Wherever a line of the listing holds the string "case", copy that line.

-=-=-=-=-

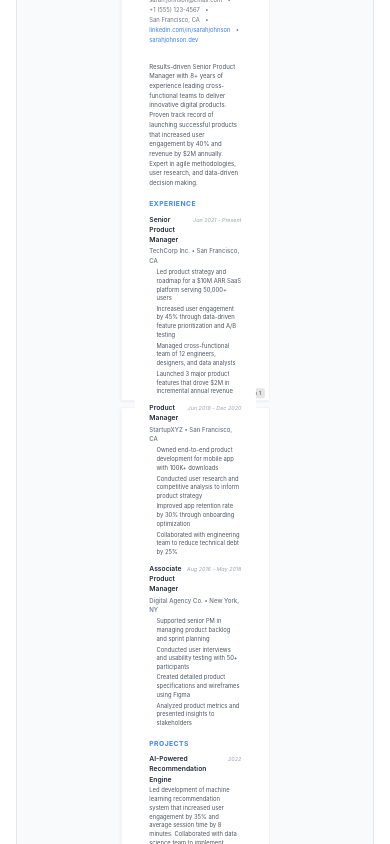
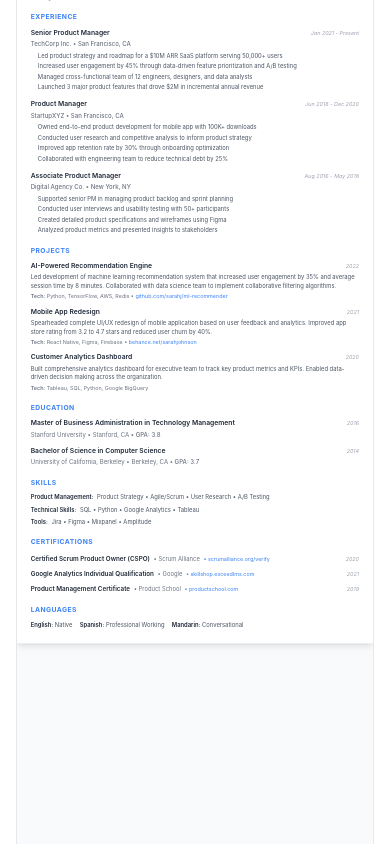
Before and after one commit to GowthamOleti/Resumatic_v1, a React (Vite) app: page /builder in a window 390 px wide. Shown: the part 959-1803 px from the top of the page. Built offline with nearby package versions, Linux system fonts and the light colour scheme.

Commit message:
Fix PDF export: Only create multiple pages when content actually exceeds one page

```diff
--- a/src/components/ResumePreview.tsx
+++ b/src/components/ResumePreview.tsx
@@ -1,4 +1,3 @@
-import { useState, useEffect, useRef } from 'react';
 import { ResumeData, TemplateType } from '../types';
 import ModernTemplate from './templates/ModernTemplate';
 import ClassicTemplate from './templates/ClassicTemplate';
@@ -15,9 +14,6 @@
 }
 
 export default function ResumePreview({ data, template }: ResumePreviewProps) {
-  const [showPage2, setShowPage2] = useState(false);
-  const page1Ref = useRef<HTMLDivElement>(null);
-
   const renderTemplate = () => {
     switch (template) {
       case 'modern':
@@ -41,51 +37,9 @@
     }
   };
 
-  useEffect(() => {
-    // Check if content overflows page 1
-    const checkOverflow = () => {
-      if (page1Ref.current) {
-        const pageContent = page1Ref.current.querySelector('.page-content');
-        if (pageContent) {
-          const contentHeight = pageContent.scrollHeight;
-          const pageHeight = 1123; // A4 height in pixels
-          const padding = 60; // 30px top + 30px bottom
-          const availableHeight = pageHeight - padding;
-
-          setShowPage2(contentHeight > availableHeight);
-        }
-      }
-    };
-
-    // Check overflow after content loads
-    const timeoutId = setTimeout(checkOverflow, 100);
-
-    return () => clearTimeout(timeoutId);
-  }, [data, template]);
-
   return (
-    <div className="resume-preview-container">
-      {/* Page 1 - Full content with overflow hidden */}
-      <div className="a4-page" ref={page1Ref}>
-        <div className="page-content page-1-content">
-          {renderTemplate()}
-        </div>
-        <div className="page-break-indicator">
-          <span className="page-number">Page 1</span>
-        </div>
-      </div>
-
-      {/* Page 2 - Show overflow content only */}
-      {showPage2 && (
-        <div className="a4-page page-2">
-          <div className="page-content page-2-content">
-            {renderTemplate()}
-          </div>
-          <div className="page-break-indicator">
-            <span className="page-number">Page 2</span>
-          </div>
-        </div>
-      )}
+    <div id="resume-preview" className="resume-preview">
+      {renderTemplate()}
     </div>
   );
 }
--- a/src/components/templates/ExecutiveTemplate.tsx
+++ b/src/components/templates/ExecutiveTemplate.tsx
@@ -17,18 +17,17 @@
   }, {} as Record<string, string[]>);
 
   return (
-    <div className="executive-template" style={{
+    <div style={{
       fontFamily: '-apple-system, BlinkMacSystemFont, "SF Pro Display", "Segoe UI", sans-serif',
       display: 'flex',
-      width: 'calc(100% + 60px)', /* Extend beyond page padding */
-      height: 'calc(100% + 60px)', /* Extend beyond page padding */
-      margin: '-30px', /* Counteract page content padding */
+      width: '100%',
+      height: '100%',
       backgroundColor: '#ffffff',
       color: '#1a1a1a',
       lineHeight: '1.5',
       boxSizing: 'border-box'
     }}>
-      {/* Left Sidebar - Dark Navy - extends to edges */}
+      {/* Left Sidebar - Dark Navy */}
       <div style={{
         width: '35%',
         backgroundColor: '#1e3a5f',
--- a/src/index.css
+++ b/src/index.css
@@ -150,83 +150,3 @@
     }
   }
 }
-
-/* A4 Page Preview Styles */
-.resume-preview-container {
-  display: flex;
-  flex-direction: column;
-  gap: 20px;
-  align-items: center;
-  padding: 20px;
-}
-
-.a4-page {
-  width: 794px; /* 210mm at 96 DPI */
-  height: 1123px; /* 297mm at 96 DPI */
-  background: white;
-  border: 1px solid #e5e7eb;
-  box-shadow: 0 4px 6px -1px rgba(0, 0, 0, 0.1);
-  position: relative;
-  overflow: visible;
-  page-break-after: always;
-}
-
-.page-content {
-  width: 100%;
-  height: 100%;
-  padding: 30px; /* 8mm ≈ 30px at 96 DPI */
-  overflow: hidden;
-  position: relative;
-}
-
-/* Page 1 - Clip content at A4 boundary */
-.page-1-content {
-  overflow: hidden;
-  height: calc(1123px - 60px); /* A4 height minus padding */
-  position: relative;
-}
-
-/* Page 2 - Show overflow content with proper offset */
-.page-2-content {
-  overflow: visible;
-  height: auto;
-  min-height: 100%;
-  position: relative;
-}
-
-/* Offset the template on page 2 to show continuation */
-.page-2-content > * {
-  margin-top: calc(-1063px); /* Negative of page 1 visible height */
-}
-
-.page-break-indicator {
-  position: absolute;
-  bottom: 5px;
-  right: 10px;
-  background: rgba(0, 0, 0, 0.1);
-  padding: 2px 8px;
-  border-radius: 4px;
-  font-size: 12px;
-  color: #666;
-}
-
-.page-number {
-  font-weight: 500;
-}
-
-/* Page 2 is now controlled by React state */
-
-/* Mobile responsive */
-@media screen and (max-width: 768px) {
-  .a4-page {
-    width: 100%;
-    max-width: 794px;
-    height: auto;
-    min-height: 1123px;
-  }
-
-  .resume-preview-container {
-    padding: 10px;
-    gap: 15px;
-  }
-}
--- a/src/pages/BuilderPage.tsx
+++ b/src/pages/BuilderPage.tsx
@@ -223,6 +223,28 @@
     return names[template];
   };
 
+  const renderTemplate = () => {
+    switch (selectedTemplate) {
+      case 'modern':
+        return <ModernTemplate data={resumeData} />;
+      case 'classic':
+        return <ClassicTemplate data={resumeData} />;
+      case 'minimal':
+        return <MinimalTemplate data={resumeData} />;
+      case 'professional':
+        return <ProfessionalTemplate data={resumeData} />;
+      case 'executive':
+        return <ExecutiveTemplate data={resumeData} />;
+      case 'creative':
+        return <CreativeTemplate data={resumeData} />;
+      case 'technical':
+        return <TechnicalTemplate data={resumeData} />;
+      case 'ugly':
+        return <UglyTemplate data={resumeData} />;
+      default:
+        return <ModernTemplate data={resumeData} />;
+    }
+  };
 
   return (
     <div className="min-h-screen bg-white">
@@ -326,7 +348,11 @@
             </div>
 
             <div className="h-[700px] lg:h-[750px] overflow-y-auto p-4 sm:p-6 bg-gray-50 flex items-start justify-center">
-              <ResumePreview data={resumeData} template={selectedTemplate} />
+              <div className="shadow-lg rounded-lg overflow-hidden" style={{ width: '210mm', transform: 'scale(0.85)', transformOrigin: 'top center' }}>
+                <div className="resume-preview">
+                  {renderTemplate()}
+                </div>
+              </div>
             </div>
           </div>
         </div>
@@ -349,8 +375,17 @@
               </div>
             </div>
             <div className="p-4 bg-gray-50 overflow-auto flex items-start justify-center" style={{ minHeight: '500px' }}>
-              <div style={{ transform: 'scale(0.45)', transformOrigin: 'top center', marginBottom: '-400px' }}>
-                <ResumePreview data={resumeData} template={selectedTemplate} />
+              <div className="shadow-lg rounded-lg overflow-hidden" style={{
+                width: '210mm',
+                minWidth: '210mm',
+                minHeight: '297mm',
+                transform: 'scale(0.45)',
+                transformOrigin: 'top center',
+                marginBottom: '-400px'
+              }}>
+                <div className="resume-preview">
+                  {renderTemplate()}
+                </div>
               </div>
             </div>
           </div>
--- a/src/utils/pdfExport.ts
+++ b/src/utils/pdfExport.ts
@@ -3,59 +3,68 @@
 import { ResumeData, TemplateType } from '../types';
 
 export async function exportToPDF(data: ResumeData, _template: TemplateType): Promise<void> {
+  const resumeElement = document.getElementById('resume-preview');
+
+  if (!resumeElement) {
+    throw new Error('Resume preview element not found');
+  }
+
   try {
-    // Find all A4 pages in the preview
-    const pages = document.querySelectorAll('.a4-page');
-
-    if (!pages || pages.length === 0) {
-      throw new Error('Resume preview element not found');
-    }
-
-    console.log(`Found ${pages.length} page(s) to export`);
-
     // Wait for any images/fonts to load
     await new Promise(resolve => setTimeout(resolve, 500));
 
-    // Temporarily hide page indicators
-    const indicators = document.querySelectorAll('.page-break-indicator');
-    indicators.forEach(ind => (ind as HTMLElement).style.display = 'none');
+    // Create canvas from the resume element with high quality
+    const canvas = await html2canvas(resumeElement, {
+      scale: 2, // High quality rendering
+      useCORS: true,
+      logging: false,
+      backgroundColor: '#ffffff',
+      removeContainer: false,
+      imageTimeout: 15000,
+      windowWidth: 794, // A4 width at 96 DPI
+      windowHeight: resumeElement.scrollHeight
+    });
 
-    // Create PDF with A4 dimensions
+    // Calculate dimensions for PDF (A4 size)
+    const a4Width = 210; // A4 width in mm
+    const a4Height = 297; // A4 height in mm
+    const imgWidth = a4Width;
+    const imgHeight = (canvas.height * imgWidth) / canvas.width;
+    const pageHeight = a4Height;
+
+    // Create PDF
     const pdf = new jsPDF({
       orientation: 'portrait',
       unit: 'mm',
-      format: 'a4'
+      format: 'a4',
+      compress: true,
+      hotfixes: ['px_scaling']
     });
 
-    // Capture each page
-    for (let i = 0; i < pages.length; i++) {
-      console.log(`Capturing page ${i + 1}...`);
+    // Convert canvas to high-quality image
+    const imgData = canvas.toDataURL('image/png');
 
-      // Add new page for subsequent pages
-      if (i > 0) {
+    // Check if content fits on one page
+    if (imgHeight <= pageHeight) {
+      // Single page - fit to page
+      pdf.addImage(imgData, 'PNG', 0, 0, imgWidth, imgHeight);
+    } else {
+      // Multi-page content
+      let heightLeft = imgHeight;
+      let position = 0;
+
+      // Add first page
+      pdf.addImage(imgData, 'PNG', 0, position, imgWidth, imgHeight);
+      heightLeft -= pageHeight;
+
+      // Add additional pages if needed
+      while (heightLeft > 0) {
+        position = heightLeft - imgHeight;
         pdf.addPage();
+        pdf.addImage(imgData, 'PNG', 0, position, imgWidth, imgHeight);
+        heightLeft -= pageHeight;
       }
-
-      // Create canvas from the entire page element
-      const canvas = await html2canvas(pages[i] as HTMLElement, {
-        scale: 2,
-        useCORS: true,
-        logging: false,
-        backgroundColor: '#ffffff',
-        width: 794,  // A4 width in pixels at 96 DPI
-        height: 1123 // A4 height in pixels at 96 DPI
-      });
-
-      // Add image to PDF
-      const imgData = canvas.toDataURL('image/png');
-      const pdfWidth = 210; // A4 width in mm
-      const pdfHeight = 297; // A4 height in mm
-
-      pdf.addImage(imgData, 'PNG', 0, 0, pdfWidth, pdfHeight);
     }
-
-    // Restore page indicators
-    indicators.forEach(ind => (ind as HTMLElement).style.display = '');
 
     // Generate filename
     const fileName = data.personalInfo.fullName
@@ -68,11 +77,6 @@
     console.log('PDF generated successfully:', fileName);
   } catch (error) {
     console.error('Error generating PDF:', error);
-
-    // Restore page indicators in case of error
-    const indicators = document.querySelectorAll('.page-break-indicator');
-    indicators.forEach(ind => (ind as HTMLElement).style.display = '');
-
     alert('Failed to generate PDF. Please try again or contact support.');
     throw error;
   }
```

-=-=-=-=-

• Result:
       case 'modern':
+      case 'modern':
+      case 'classic':
+      case 'minimal':
+      case 'professional':
+      case 'executive':
+      case 'creative':
+      case 'technical':
+      case 'ugly':
-    // Restore page indicators in case of error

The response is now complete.